Every entry below must be copied exactly, with nothing left out.

Start of Block

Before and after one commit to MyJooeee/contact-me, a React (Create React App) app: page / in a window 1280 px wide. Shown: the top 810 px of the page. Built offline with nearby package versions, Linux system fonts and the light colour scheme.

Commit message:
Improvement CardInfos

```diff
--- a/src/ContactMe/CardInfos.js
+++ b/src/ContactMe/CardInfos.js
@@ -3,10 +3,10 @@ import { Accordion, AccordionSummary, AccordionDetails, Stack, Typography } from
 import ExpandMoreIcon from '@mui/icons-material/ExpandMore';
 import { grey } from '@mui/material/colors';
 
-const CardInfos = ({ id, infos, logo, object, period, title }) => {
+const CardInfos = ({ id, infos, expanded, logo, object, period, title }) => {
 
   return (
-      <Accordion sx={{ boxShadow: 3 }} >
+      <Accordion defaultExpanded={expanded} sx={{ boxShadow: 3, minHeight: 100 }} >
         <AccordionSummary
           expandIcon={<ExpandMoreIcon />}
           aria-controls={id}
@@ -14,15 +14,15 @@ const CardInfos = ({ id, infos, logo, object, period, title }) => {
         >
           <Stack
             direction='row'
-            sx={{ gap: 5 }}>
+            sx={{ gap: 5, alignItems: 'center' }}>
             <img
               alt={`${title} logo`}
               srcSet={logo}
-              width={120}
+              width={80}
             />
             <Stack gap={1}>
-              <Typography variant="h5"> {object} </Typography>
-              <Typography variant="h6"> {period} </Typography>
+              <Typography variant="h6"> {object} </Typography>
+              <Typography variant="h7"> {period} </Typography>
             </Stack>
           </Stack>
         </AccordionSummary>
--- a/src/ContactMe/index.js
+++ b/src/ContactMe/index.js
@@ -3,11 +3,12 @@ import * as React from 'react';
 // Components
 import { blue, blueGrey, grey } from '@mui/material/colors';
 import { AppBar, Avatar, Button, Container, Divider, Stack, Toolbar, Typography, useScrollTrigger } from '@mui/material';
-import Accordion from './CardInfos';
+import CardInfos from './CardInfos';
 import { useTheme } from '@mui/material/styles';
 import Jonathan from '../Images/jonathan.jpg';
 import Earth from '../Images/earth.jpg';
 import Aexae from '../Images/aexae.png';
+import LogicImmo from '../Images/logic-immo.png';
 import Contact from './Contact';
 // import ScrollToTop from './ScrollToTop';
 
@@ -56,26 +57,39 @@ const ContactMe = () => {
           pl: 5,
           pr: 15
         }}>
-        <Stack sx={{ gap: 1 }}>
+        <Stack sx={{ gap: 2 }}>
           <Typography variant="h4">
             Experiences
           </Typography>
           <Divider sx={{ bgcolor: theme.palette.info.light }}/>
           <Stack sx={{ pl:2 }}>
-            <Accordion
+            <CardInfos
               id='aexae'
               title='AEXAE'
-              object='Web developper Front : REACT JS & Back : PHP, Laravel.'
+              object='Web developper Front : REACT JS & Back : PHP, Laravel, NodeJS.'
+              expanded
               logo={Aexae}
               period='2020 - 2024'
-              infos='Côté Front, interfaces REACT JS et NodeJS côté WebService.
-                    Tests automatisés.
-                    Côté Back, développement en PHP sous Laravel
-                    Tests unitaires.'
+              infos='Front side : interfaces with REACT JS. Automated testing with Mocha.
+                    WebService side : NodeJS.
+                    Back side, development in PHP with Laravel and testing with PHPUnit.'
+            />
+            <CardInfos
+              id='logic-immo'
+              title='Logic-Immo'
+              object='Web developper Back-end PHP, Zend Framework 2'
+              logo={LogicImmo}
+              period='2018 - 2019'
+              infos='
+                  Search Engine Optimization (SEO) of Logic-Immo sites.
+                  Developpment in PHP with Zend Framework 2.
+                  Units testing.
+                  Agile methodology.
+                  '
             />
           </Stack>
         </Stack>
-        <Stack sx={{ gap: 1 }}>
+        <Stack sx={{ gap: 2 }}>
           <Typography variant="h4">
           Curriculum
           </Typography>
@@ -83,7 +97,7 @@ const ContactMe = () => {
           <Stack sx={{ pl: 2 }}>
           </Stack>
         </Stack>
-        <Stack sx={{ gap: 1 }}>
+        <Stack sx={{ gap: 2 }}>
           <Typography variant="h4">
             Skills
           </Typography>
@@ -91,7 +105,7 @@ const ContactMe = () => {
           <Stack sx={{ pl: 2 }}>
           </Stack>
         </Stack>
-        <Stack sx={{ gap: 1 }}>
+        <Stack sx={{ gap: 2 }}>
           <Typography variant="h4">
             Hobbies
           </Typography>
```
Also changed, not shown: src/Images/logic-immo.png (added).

End of Block

— PROBLEM SOLUTION —
Before and after one commit to MyJooeee/contact-me, a React (Create React App) app: page / in a window 1280 px wide. Shown: the top 810 px of the page. Built offline with nearby package versions, Linux system fonts and the light colour scheme.

Commit message:
Improvement CardInfos

```diff
--- a/src/ContactMe/CardInfos.js
+++ b/src/ContactMe/CardInfos.js
@@ -3,10 +3,10 @@ import { Accordion, AccordionSummary, AccordionDetails, Stack, Typography } from
 import ExpandMoreIcon from '@mui/icons-material/ExpandMore';
 import { grey } from '@mui/material/colors';
 
-const CardInfos = ({ id, infos, logo, object, period, title }) => {
+const CardInfos = ({ id, infos, expanded, logo, object, period, title }) => {
 
   return (
-      <Accordion sx={{ boxShadow: 3 }} >
+      <Accordion defaultExpanded={expanded} sx={{ boxShadow: 3, minHeight: 100 }} >
         <AccordionSummary
           expandIcon={<ExpandMoreIcon />}
           aria-controls={id}
@@ -14,15 +14,15 @@ const CardInfos = ({ id, infos, logo, object, period, title }) => {
         >
           <Stack
             direction='row'
-            sx={{ gap: 5 }}>
+            sx={{ gap: 5, alignItems: 'center' }}>
             <img
               alt={`${title} logo`}
               srcSet={logo}
-              width={120}
+              width={80}
             />
             <Stack gap={1}>
-              <Typography variant="h5"> {object} </Typography>
-              <Typography variant="h6"> {period} </Typography>
+              <Typography variant="h6"> {object} </Typography>
+              <Typography variant="h7"> {period} </Typography>
             </Stack>
           </Stack>
         </AccordionSummary>
--- a/src/ContactMe/index.js
+++ b/src/ContactMe/index.js
@@ -3,11 +3,12 @@ import * as React from 'react';
 // Components
 import { blue, blueGrey, grey } from '@mui/material/colors';
 import { AppBar, Avatar, Button, Container, Divider, Stack, Toolbar, Typography, useScrollTrigger } from '@mui/material';
-import Accordion from './CardInfos';
+import CardInfos from './CardInfos';
 import { useTheme } from '@mui/material/styles';
 import Jonathan from '../Images/jonathan.jpg';
 import Earth from '../Images/earth.jpg';
 import Aexae from '../Images/aexae.png';
+import LogicImmo from '../Images/logic-immo.png';
 import Contact from './Contact';
 // import ScrollToTop from './ScrollToTop';
 
@@ -56,26 +57,39 @@ const ContactMe = () => {
           pl: 5,
           pr: 15
         }}>
-        <Stack sx={{ gap: 1 }}>
+        <Stack sx={{ gap: 2 }}>
           <Typography variant="h4">
             Experiences
           </Typography>
           <Divider sx={{ bgcolor: theme.palette.info.light }}/>
           <Stack sx={{ pl:2 }}>
-            <Accordion
+            <CardInfos
               id='aexae'
               title='AEXAE'
-              object='Web developper Front : REACT JS & Back : PHP, Laravel.'
+              object='Web developper Front : REACT JS & Back : PHP, Laravel, NodeJS.'
+              expanded
               logo={Aexae}
               period='2020 - 2024'
-              infos='Côté Front, interfaces REACT JS et NodeJS côté WebService.
-                    Tests automatisés.
-                    Côté Back, développement en PHP sous Laravel
-                    Tests unitaires.'
+              infos='Front side : interfaces with REACT JS. Automated testing with Mocha.
+                    WebService side : NodeJS.
+                    Back side, development in PHP with Laravel and testing with PHPUnit.'
+            />
+            <CardInfos
+              id='logic-immo'
+              title='Logic-Immo'
+              object='Web developper Back-end PHP, Zend Framework 2'
+              logo={LogicImmo}
+              period='2018 - 2019'
+              infos='
+                  Search Engine Optimization (SEO) of Logic-Immo sites.
+                  Developpment in PHP with Zend Framework 2.
+                  Units testing.
+                  Agile methodology.
+                  '
             />
           </Stack>
         </Stack>
-        <Stack sx={{ gap: 1 }}>
+        <Stack sx={{ gap: 2 }}>
           <Typography variant="h4">
           Curriculum
           </Typography>
@@ -83,7 +97,7 @@ const ContactMe = () => {
           <Stack sx={{ pl: 2 }}>
           </Stack>
         </Stack>
-        <Stack sx={{ gap: 1 }}>
+        <Stack sx={{ gap: 2 }}>
           <Typography variant="h4">
             Skills
           </Typography>
@@ -91,7 +105,7 @@ const ContactMe = () => {
           <Stack sx={{ pl: 2 }}>
           </Stack>
         </Stack>
-        <Stack sx={{ gap: 1 }}>
+        <Stack sx={{ gap: 2 }}>
           <Typography variant="h4">
             Hobbies
           </Typography>
```
Also changed, not shown: src/Images/logic-immo.png (added).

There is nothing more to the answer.